That kind of Dead Kennedys-style psychedelia continues into the next song, “Uranium Sea,” which tempers its spy-garage keyboards with Easy Bay Ray-style bad-trip reverb and Biafra-esque lyrics like “What a golden age, to sell your soul, for free!” But it gets even weirder on the swampy “Red White, and Blues,” Rachman and Jones’ only vocal duet. A slow, Strange Boys type number with brushstrokes from the Butthole Surfers and Alice Cooper’s “Black Juju,” this tune has a certain sick Americana feel that gets faster and faster and descends ever downward. In their own lo-fi, original way, it’s a dead-ringer for “Chemical Warfare,” though in all my talks with Nic, he’s never mentioned the Dead Kennedys once.
The band has mentioned their love of Sabbath, and it’s a delight to hear how deep the Iommic influences flow on so many of their songs, from the séance of “Ghost Love” and sexy “Planet Caravan” tones of “Night Owl” to the virtual tribute to “Paranoid” that is “Insane” (though Alfaro’s synths give it a horror-rock feel even spookier than Sabbath sludge). Also, the staccato plucking on “Creatures” seem to evoke the carnival-like qualities of the Doors at their creepiest, and I have to believe that’s intentional—certainly live, vocally and lyrically, Jones often stands out from the music with a Lizard-King intensity that’s unmistakable. Their love for Roky Erickson shows up a bit here and there, too, though not as directly: perhaps “Wingading,” with its firm bass line and French Horn, is meant to evoke the trumpety moodiness of the Elevators’ Bull in the Woods, though it’s hard to pay attention to the horn once Jones’ voice comes in to mimic the crazed wah-fueled guitars by Rachman, which sound like a sitar but also like a bagpipe!

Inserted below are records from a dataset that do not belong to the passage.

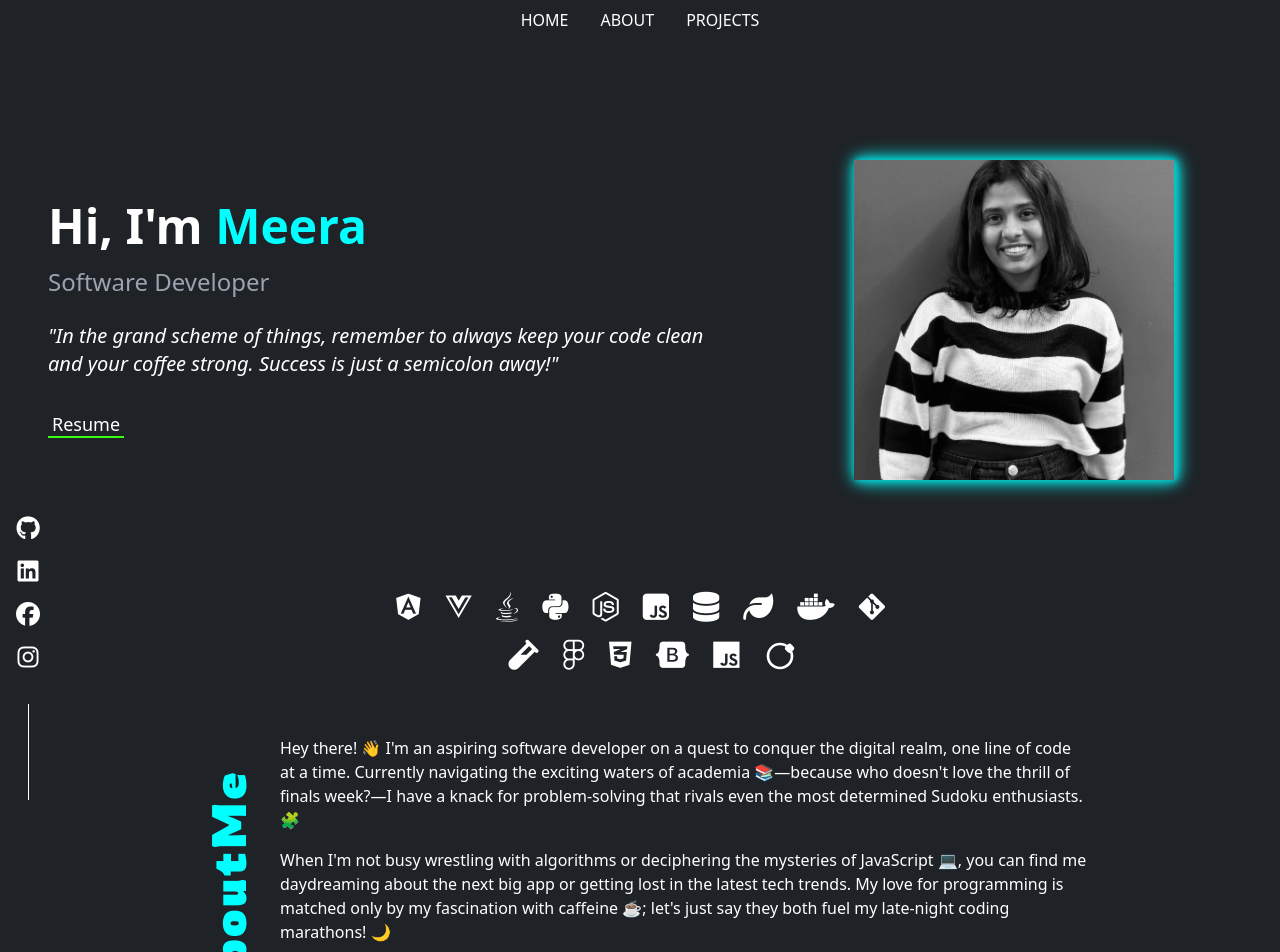
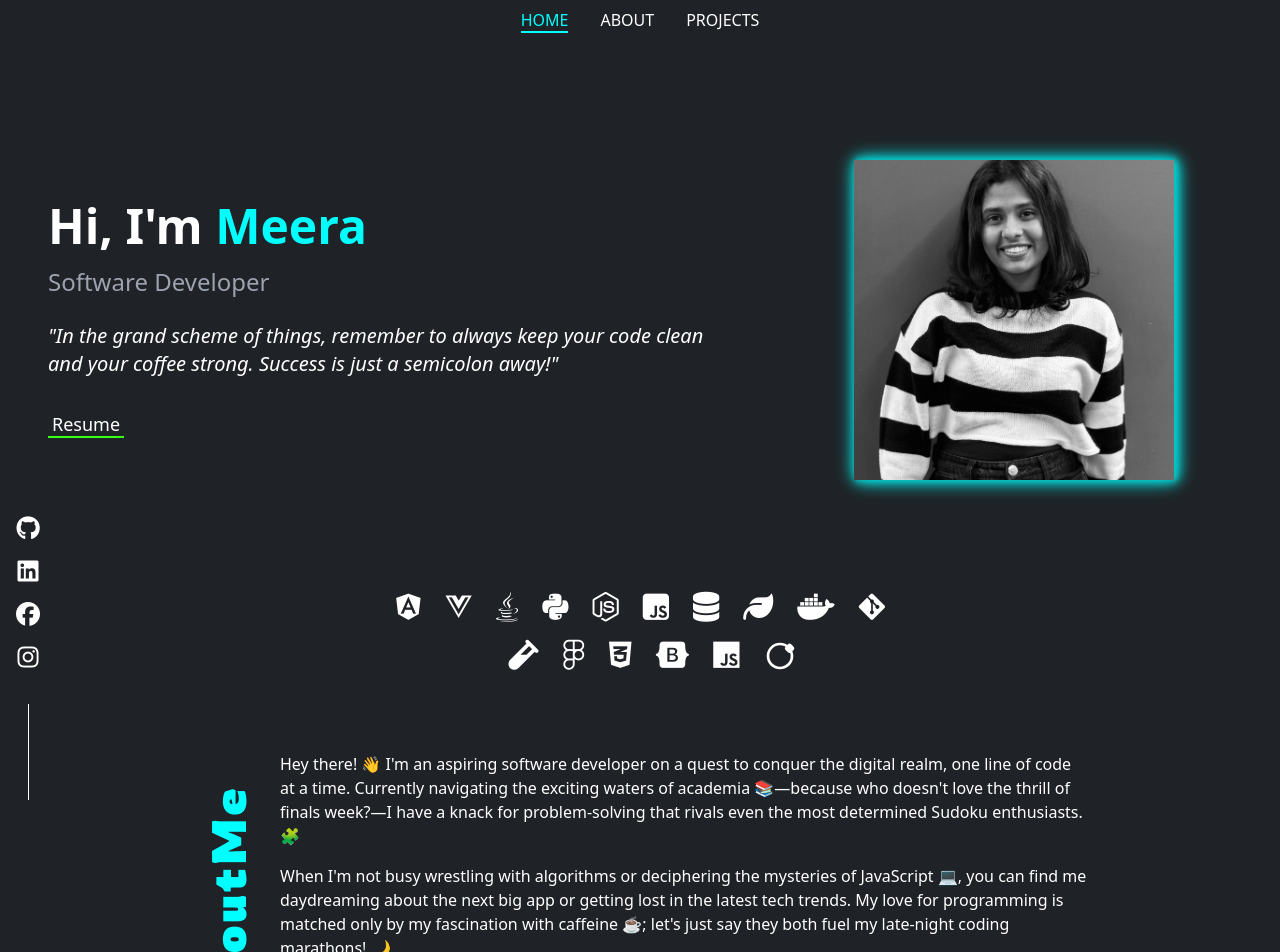
Before and after one commit to Meera27/meera-portfolio, a Vue app: page / in a window 1280 px wide. Shown: the top 952 px of the page. Built offline with nearby package versions, Linux system fonts and the light colour scheme.

Commit message:
Navbar : Updated Styles

```diff
--- a/src/App.vue
+++ b/src/App.vue
@@ -1,13 +1,26 @@
 <template>
+
   <div id="app">
     <NavBarComponent />
-    <home-component/>
-    <about-component />
-    <ProjectsComponent />
+
+    <section id="home">
+      <home-component/>
+    </section>
+
+    <section id="about">
+      <about-component />
+    </section>
+
+    <section id="projects">
+      <ProjectsComponent />
+    </section>
     <experience-component/>
     <FooterComponent />
     <SocialIcons/>
+
+    <!-- Any other sections or components -->
   </div>
+
 </template>
 
 <script>
--- a/src/components/AboutComponent.vue
+++ b/src/components/AboutComponent.vue
@@ -1,5 +1,5 @@
 <template>
-  <div id="about" class="about-me-container bg-[#1F2226] text-white flex items-center justify-center -mt-24">
+  <div id="about" class="about-me-container bg-[#1F2226] text-white flex items-center justify-center -mt-20">
     <div class="flex w-full max-w-4xl">
       <div class="content-wrapper w-full flex">
         <div class="vertical-text-container flex items-center mr-4">
--- a/src/components/NavBarComponent.vue
+++ b/src/components/NavBarComponent.vue
@@ -2,10 +2,71 @@
   <header class="fixed top-0 left-0 right-0 z-50">
     <nav class="flex justify-center items-center bg-[#1F2226] text-white px-4 py-2">
       <ul class="nav-links flex space-x-8">
-        <li><router-link to="/" class="hover:text-gray-300">HOME</router-link></li>
-        <li><router-link to="/about" class="hover:text-gray-300">ABOUT</router-link></li>
-        <li><router-link to="/projects" class="hover:text-gray-300">PROJECTS</router-link></li>
+        <li><a href="#home" :class="['nav-link', { 'active': activeSection === 'home' }]" @click="setActiveSection('home')">HOME</a></li>
+        <li><a href="#about" :class="['nav-link', { 'active': activeSection === 'about' }]" @click="setActiveSection('about')">ABOUT</a></li>
+        <li><a href="#projects" :class="['nav-link', { 'active': activeSection === 'projects' }]" @click="setActiveSection('projects')">PROJECTS</a></li>
       </ul>
     </nav>
   </header>
 </template>
+
+<script>
+export default {
+  name: 'NavBarComponent',
+  data() {
+    return {
+      activeSection: 'home',
+      sections: ['home', 'about', 'projects']
+    }
+  },
+  mounted() {
+    window.addEventListener('scroll', this.onScroll)
+  },
+  beforeUnmount() {
+    window.removeEventListener('scroll', this.onScroll)
+  },
+  methods: {
+    setActiveSection(section) {
+      this.activeSection = section
+    },
+    onScroll() {
+      const scrollPosition = window.scrollY
+      for (let i = this.sections.length - 1; i >= 0; i--) {
+        const section = document.getElementById(this.sections[i])
+        if (section && section.offsetTop <= scrollPosition + 60) { // 60px offset for navbar height
+          this.activeSection = this.sections[i]
+          break
+        }
+      }
+    }
+  }
+}
+</script>
+
+<style scoped>
+.nav-link {
+  position: relative;
+  padding-bottom: 2px;
+  transition: color 0.3s ease-in-out;
+}
+
+.nav-link::after {
+  content: '';
+  position: absolute;
+  bottom: 0;
+  left: 0;
+  width: 0;
+  height: 2px;
+  background-color: #00FFFF;
+  transition: width 0.3s ease-in-out;
+}
+
+.nav-link:hover::after,
+.nav-link.active::after {
+  width: 100%;
+}
+
+.nav-link.active {
+  color: #00FFFF;
+}
+</style>
```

There are so many highs and lows on this album, but as talented as all the members are, especially Rachman on guitar, Jones is the fulcrum upon which the rest of the band teeters. That’s why the simple acoustic ditty “Summertime Dear” will likely be your favorite tune off the album. Ostensibly a Hope Sandoval-esque love song in which Jones’s character whiles away the morning with her lover dreaming of their old age together, you never quite buy that it’s true—like Lou Reed’s “Perfect Day,” all the sincere woo-pitching somehow feels like the naivete of the doomed. Only if you listen closely can you pick out the line about wanting to “keep on running, because we can sleep when we’re dead,” which feels straight out of a poem by Bonnie Parker to Clyde Barrow.
When it comes to the future of Feeding People, I hope that things won’t end as young bands often do, with a barrage of destruction and self-immolation the first time their enthusiasm meets with outside opposition. And I don’t think they will: honestly, for good or ill, this band seems to be on a collision course for nothing but fame. Someone is watching over them—or perhaps watching them from down below? As Jones puts it in the album’s opening track, “When I sing my native tongue, it sounds like a devil is dancing over me.” Whether her voice is channeling spirits, or whether Feeding People is simply a band of spirited musicians all pulling together to make her glossolalia of gloom the official soundtrack for these apocalyptic times, Peace, Victory and the Devil will make you want to stockpile this album and hole up in your bunker to await the band’s next revelation.